■ Work order: Repeat the records. Each line must match exactly.

■ Record excerpts:
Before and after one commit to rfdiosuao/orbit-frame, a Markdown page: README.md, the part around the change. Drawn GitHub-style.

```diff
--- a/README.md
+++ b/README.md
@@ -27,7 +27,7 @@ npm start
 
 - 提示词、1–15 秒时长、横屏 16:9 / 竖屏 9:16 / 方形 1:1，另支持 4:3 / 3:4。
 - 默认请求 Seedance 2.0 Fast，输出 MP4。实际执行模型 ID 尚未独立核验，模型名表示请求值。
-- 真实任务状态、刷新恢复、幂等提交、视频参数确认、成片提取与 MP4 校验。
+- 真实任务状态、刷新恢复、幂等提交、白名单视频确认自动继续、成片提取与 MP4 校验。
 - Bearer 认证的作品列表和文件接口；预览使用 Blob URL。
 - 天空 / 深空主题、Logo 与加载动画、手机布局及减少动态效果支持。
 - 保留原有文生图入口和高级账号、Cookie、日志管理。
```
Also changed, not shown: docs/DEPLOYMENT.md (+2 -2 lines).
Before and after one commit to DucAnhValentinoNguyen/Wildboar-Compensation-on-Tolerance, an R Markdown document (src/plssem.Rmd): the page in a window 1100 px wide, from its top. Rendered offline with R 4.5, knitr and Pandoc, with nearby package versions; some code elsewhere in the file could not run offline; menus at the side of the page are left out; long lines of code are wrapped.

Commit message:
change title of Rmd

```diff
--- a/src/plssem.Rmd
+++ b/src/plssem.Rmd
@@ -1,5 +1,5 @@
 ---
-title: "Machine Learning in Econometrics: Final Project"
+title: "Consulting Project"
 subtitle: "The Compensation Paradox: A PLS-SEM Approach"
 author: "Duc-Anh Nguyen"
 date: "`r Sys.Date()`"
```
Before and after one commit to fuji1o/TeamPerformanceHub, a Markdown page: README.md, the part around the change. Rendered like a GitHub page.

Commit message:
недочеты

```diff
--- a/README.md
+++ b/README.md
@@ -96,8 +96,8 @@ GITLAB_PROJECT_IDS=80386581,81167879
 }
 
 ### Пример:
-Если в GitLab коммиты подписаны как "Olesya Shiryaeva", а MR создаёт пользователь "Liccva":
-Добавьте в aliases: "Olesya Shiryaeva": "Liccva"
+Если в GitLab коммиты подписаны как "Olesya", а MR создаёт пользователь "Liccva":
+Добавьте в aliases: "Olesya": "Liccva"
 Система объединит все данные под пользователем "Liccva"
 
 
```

■ Expected answer:
Before and after one commit to rfdiosuao/orbit-frame, a Markdown page: README.md, the part around the change. Drawn GitHub-style.

```diff
--- a/README.md
+++ b/README.md
@@ -27,7 +27,7 @@ npm start
 
 - 提示词、1–15 秒时长、横屏 16:9 / 竖屏 9:16 / 方形 1:1，另支持 4:3 / 3:4。
 - 默认请求 Seedance 2.0 Fast，输出 MP4。实际执行模型 ID 尚未独立核验，模型名表示请求值。
-- 真实任务状态、刷新恢复、幂等提交、视频参数确认、成片提取与 MP4 校验。
+- 真实任务状态、刷新恢复、幂等提交、白名单视频确认自动继续、成片提取与 MP4 校验。
 - Bearer 认证的作品列表和文件接口；预览使用 Blob URL。
 - 天空 / 深空主题、Logo 与加载动画、手机布局及减少动态效果支持。
 - 保留原有文生图入口和高级账号、Cookie、日志管理。
```
Also changed, not shown: docs/DEPLOYMENT.md (+2 -2 lines).
Before and after one commit to DucAnhValentinoNguyen/Wildboar-Compensation-on-Tolerance, an R Markdown document (src/plssem.Rmd): the page in a window 1100 px wide, from its top. Rendered offline with R 4.5, knitr and Pandoc, with nearby package versions; some code elsewhere in the file could not run offline; menus at the side of the page are left out; long lines of code are wrapped.

Commit message:
change title of Rmd

```diff
--- a/src/plssem.Rmd
+++ b/src/plssem.Rmd
@@ -1,5 +1,5 @@
 ---
-title: "Machine Learning in Econometrics: Final Project"
+title: "Consulting Project"
 subtitle: "The Compensation Paradox: A PLS-SEM Approach"
 author: "Duc-Anh Nguyen"
 date: "`r Sys.Date()`"
```
Before and after one commit to fuji1o/TeamPerformanceHub, a Markdown page: README.md, the part around the change. Rendered like a GitHub page.

Commit message:
недочеты

```diff
--- a/README.md
+++ b/README.md
@@ -96,8 +96,8 @@ GITLAB_PROJECT_IDS=80386581,81167879
 }
 
 ### Пример:
-Если в GitLab коммиты подписаны как "Olesya Shiryaeva", а MR создаёт пользователь "Liccva":
-Добавьте в aliases: "Olesya Shiryaeva": "Liccva"
+Если в GitLab коммиты подписаны как "Olesya", а MR создаёт пользователь "Liccva":
+Добавьте в aliases: "Olesya": "Liccva"
 Система объединит все данные под пользователем "Liccva"
 
 
```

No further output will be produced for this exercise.